■ Your assignment ■
Nothing belongs in the answer except the lines of the material that include "from".

==================================================

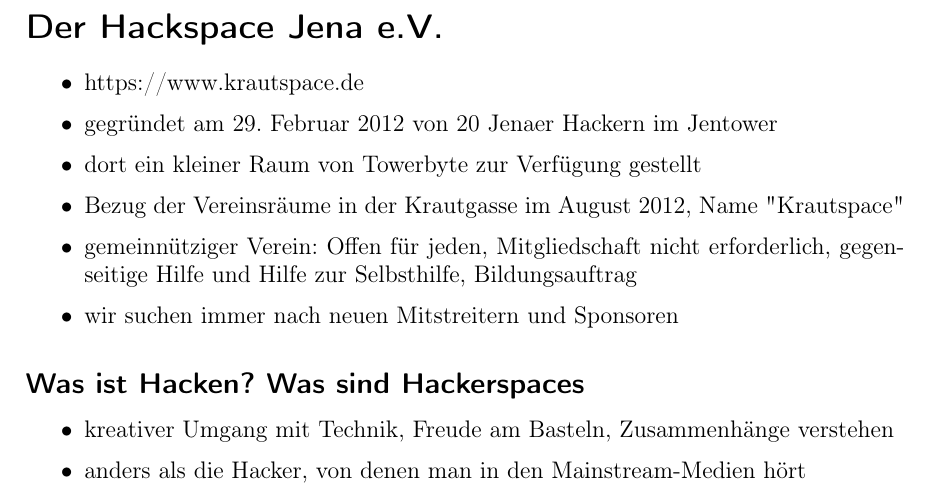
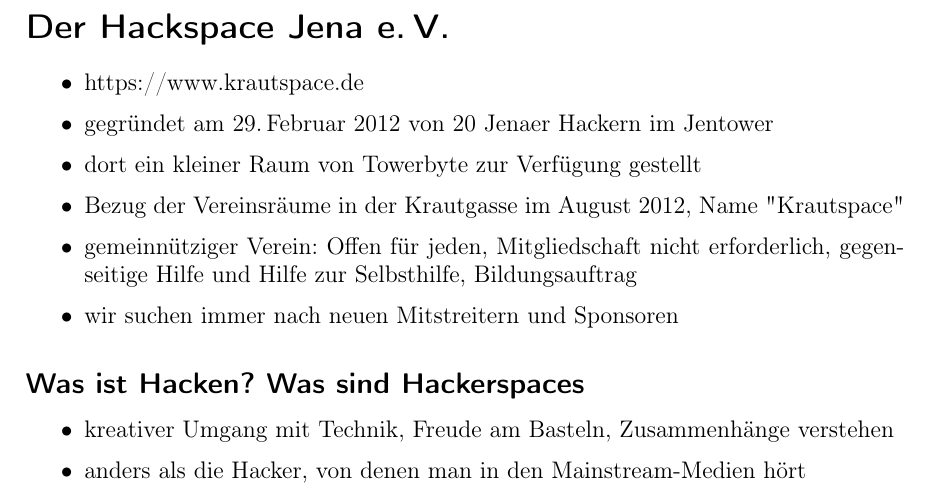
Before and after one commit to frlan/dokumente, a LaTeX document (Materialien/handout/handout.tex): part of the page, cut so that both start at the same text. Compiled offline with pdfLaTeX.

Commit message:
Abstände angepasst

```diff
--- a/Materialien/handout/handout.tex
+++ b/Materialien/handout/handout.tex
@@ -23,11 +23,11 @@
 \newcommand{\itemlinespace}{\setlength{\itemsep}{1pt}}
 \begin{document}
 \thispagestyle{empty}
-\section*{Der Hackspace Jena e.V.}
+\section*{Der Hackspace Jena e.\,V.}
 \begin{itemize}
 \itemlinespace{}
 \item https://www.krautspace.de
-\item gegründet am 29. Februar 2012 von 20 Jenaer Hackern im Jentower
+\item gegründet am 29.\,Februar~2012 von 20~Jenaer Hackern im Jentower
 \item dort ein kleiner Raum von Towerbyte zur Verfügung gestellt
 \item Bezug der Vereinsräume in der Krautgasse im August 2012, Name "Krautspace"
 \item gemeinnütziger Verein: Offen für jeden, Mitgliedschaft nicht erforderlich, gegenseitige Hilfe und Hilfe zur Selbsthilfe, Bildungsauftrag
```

==================================================

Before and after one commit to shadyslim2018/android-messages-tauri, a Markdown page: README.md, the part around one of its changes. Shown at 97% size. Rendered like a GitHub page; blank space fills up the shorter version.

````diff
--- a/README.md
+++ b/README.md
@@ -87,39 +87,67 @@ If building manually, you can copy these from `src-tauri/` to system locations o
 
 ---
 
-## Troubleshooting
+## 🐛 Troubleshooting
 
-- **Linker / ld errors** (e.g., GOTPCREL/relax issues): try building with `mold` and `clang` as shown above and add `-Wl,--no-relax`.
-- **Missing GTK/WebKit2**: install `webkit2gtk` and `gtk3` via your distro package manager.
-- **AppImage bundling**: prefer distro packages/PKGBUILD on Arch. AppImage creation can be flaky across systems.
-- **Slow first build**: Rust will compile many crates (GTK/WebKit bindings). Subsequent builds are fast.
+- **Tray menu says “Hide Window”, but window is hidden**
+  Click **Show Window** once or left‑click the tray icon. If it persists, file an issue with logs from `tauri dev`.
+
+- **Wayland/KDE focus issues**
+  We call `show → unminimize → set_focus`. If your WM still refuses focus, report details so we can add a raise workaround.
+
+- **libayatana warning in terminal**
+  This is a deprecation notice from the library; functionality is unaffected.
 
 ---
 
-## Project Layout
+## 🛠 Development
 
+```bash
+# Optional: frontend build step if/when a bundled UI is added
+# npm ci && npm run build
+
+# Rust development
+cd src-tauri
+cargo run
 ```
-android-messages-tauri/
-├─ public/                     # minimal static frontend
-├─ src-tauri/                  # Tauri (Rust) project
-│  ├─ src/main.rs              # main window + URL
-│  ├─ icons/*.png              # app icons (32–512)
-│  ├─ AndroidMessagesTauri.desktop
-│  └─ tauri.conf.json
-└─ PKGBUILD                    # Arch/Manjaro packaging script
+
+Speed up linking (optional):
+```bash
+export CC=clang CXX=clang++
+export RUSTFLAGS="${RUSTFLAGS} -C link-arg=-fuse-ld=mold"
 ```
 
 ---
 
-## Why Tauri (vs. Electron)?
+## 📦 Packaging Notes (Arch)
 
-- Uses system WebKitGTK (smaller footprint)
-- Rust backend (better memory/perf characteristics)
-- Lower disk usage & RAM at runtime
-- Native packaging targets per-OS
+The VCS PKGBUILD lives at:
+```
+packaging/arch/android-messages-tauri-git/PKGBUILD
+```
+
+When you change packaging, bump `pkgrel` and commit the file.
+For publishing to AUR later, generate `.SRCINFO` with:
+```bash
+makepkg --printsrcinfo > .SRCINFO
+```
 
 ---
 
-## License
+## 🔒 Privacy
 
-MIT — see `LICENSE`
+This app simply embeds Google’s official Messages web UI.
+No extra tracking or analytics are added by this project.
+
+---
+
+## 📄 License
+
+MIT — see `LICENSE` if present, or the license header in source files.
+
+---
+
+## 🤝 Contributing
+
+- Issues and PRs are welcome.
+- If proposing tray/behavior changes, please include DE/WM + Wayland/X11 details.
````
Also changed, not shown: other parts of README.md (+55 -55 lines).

==================================================

■ Response box ■
@@ -87,39 +87,67 @@ If building manually, you can copy these from `src-tauri/` to system locations o
+  Click **Show Window** once or left‑click the tray icon. If it persists, file an issue with logs from `tauri dev`.
+  This is a deprecation notice from the library; functionality is unaffected.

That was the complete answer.